Code change snippets:

◇ ◇ ◇ ◇

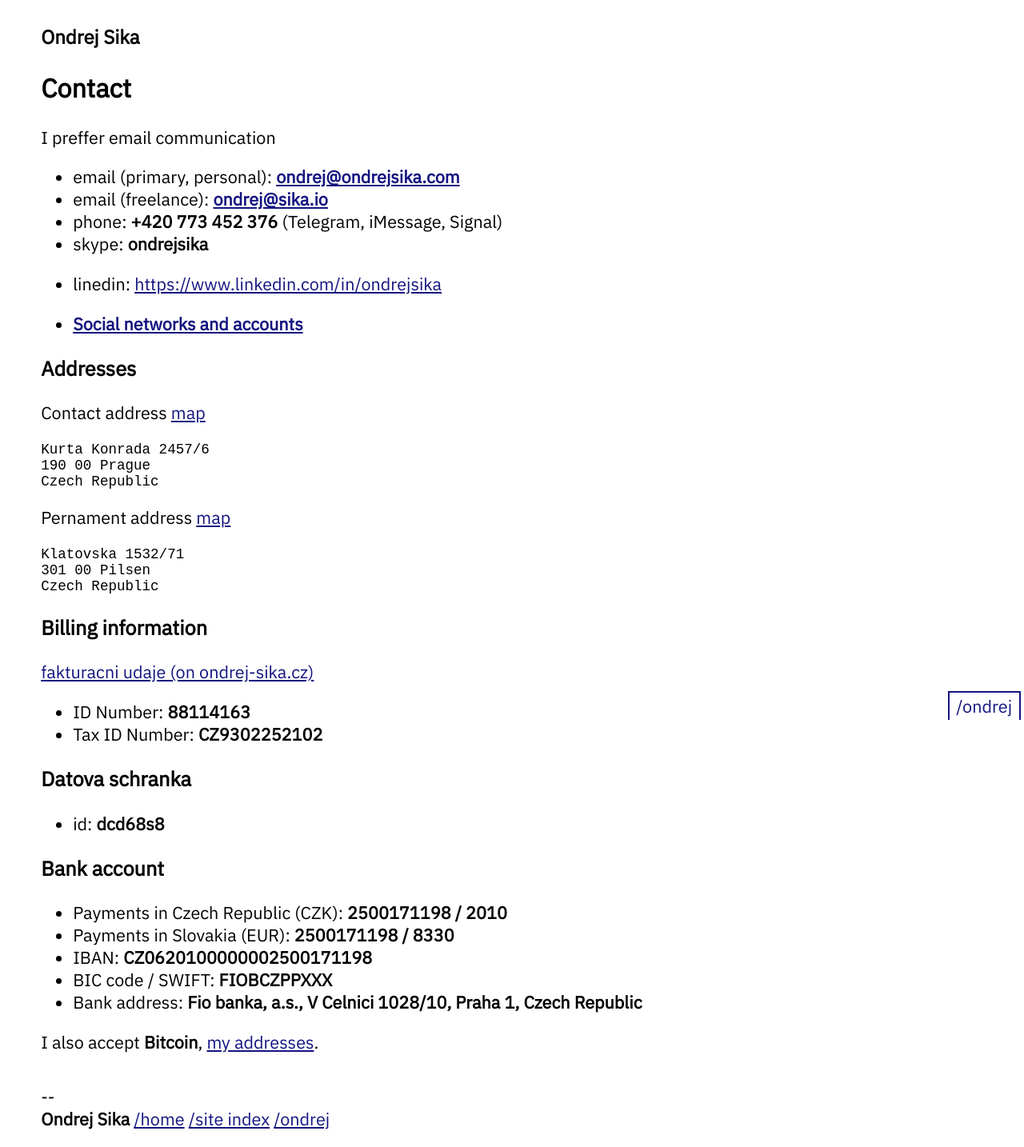
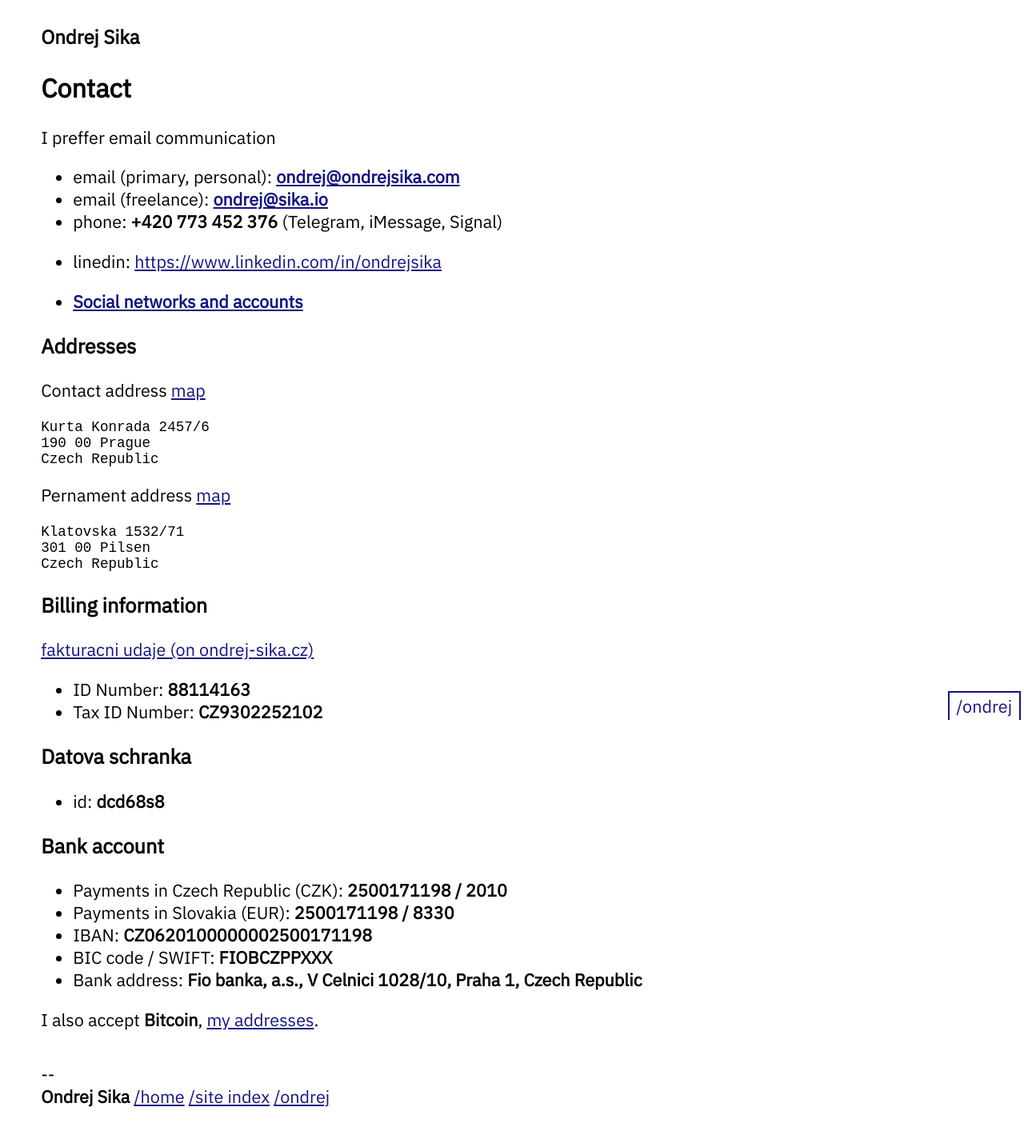
Before and after one commit to ondrejsika/ondrejsika.com, a Jekyll site: the page built from ondrej/contact.md, in a window 1280 px wide. Shown: the whole page at 80% size. Built offline with Jekyll 4.4.1, drawn with Linux system fonts in a browser that asks for light colours; after the commit the page ends 1406 px from its top, so only the background shows below that.

Commit message:
content(ondrej/contact): Remove Skype (it's still there in 2023 :D, lol)

```diff
--- a/ondrej/contact.md
+++ b/ondrej/contact.md
@@ -10,7 +10,6 @@
 - email (primary, personal): **<ondrej@ondrejsika.com>**
 - email (freelance): **<ondrej@sika.io>**
 - phone: **+420 773 452 376** (Telegram, iMessage, Signal)
-- skype: **ondrejsika**
 - linedin: <https://www.linkedin.com/in/ondrejsika>
 
 * [**Social networks and accounts**](/ondrej/accounts.html)
```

◇ ◇ ◇ ◇

**Problem requirements:** Where the string "email" turns up in a line of the data above, copy that whole line.

**Result of the exercise:**
 - email (primary, personal): **<ondrej@ondrejsika.com>**
 - email (freelance): **<ondrej@sika.io>**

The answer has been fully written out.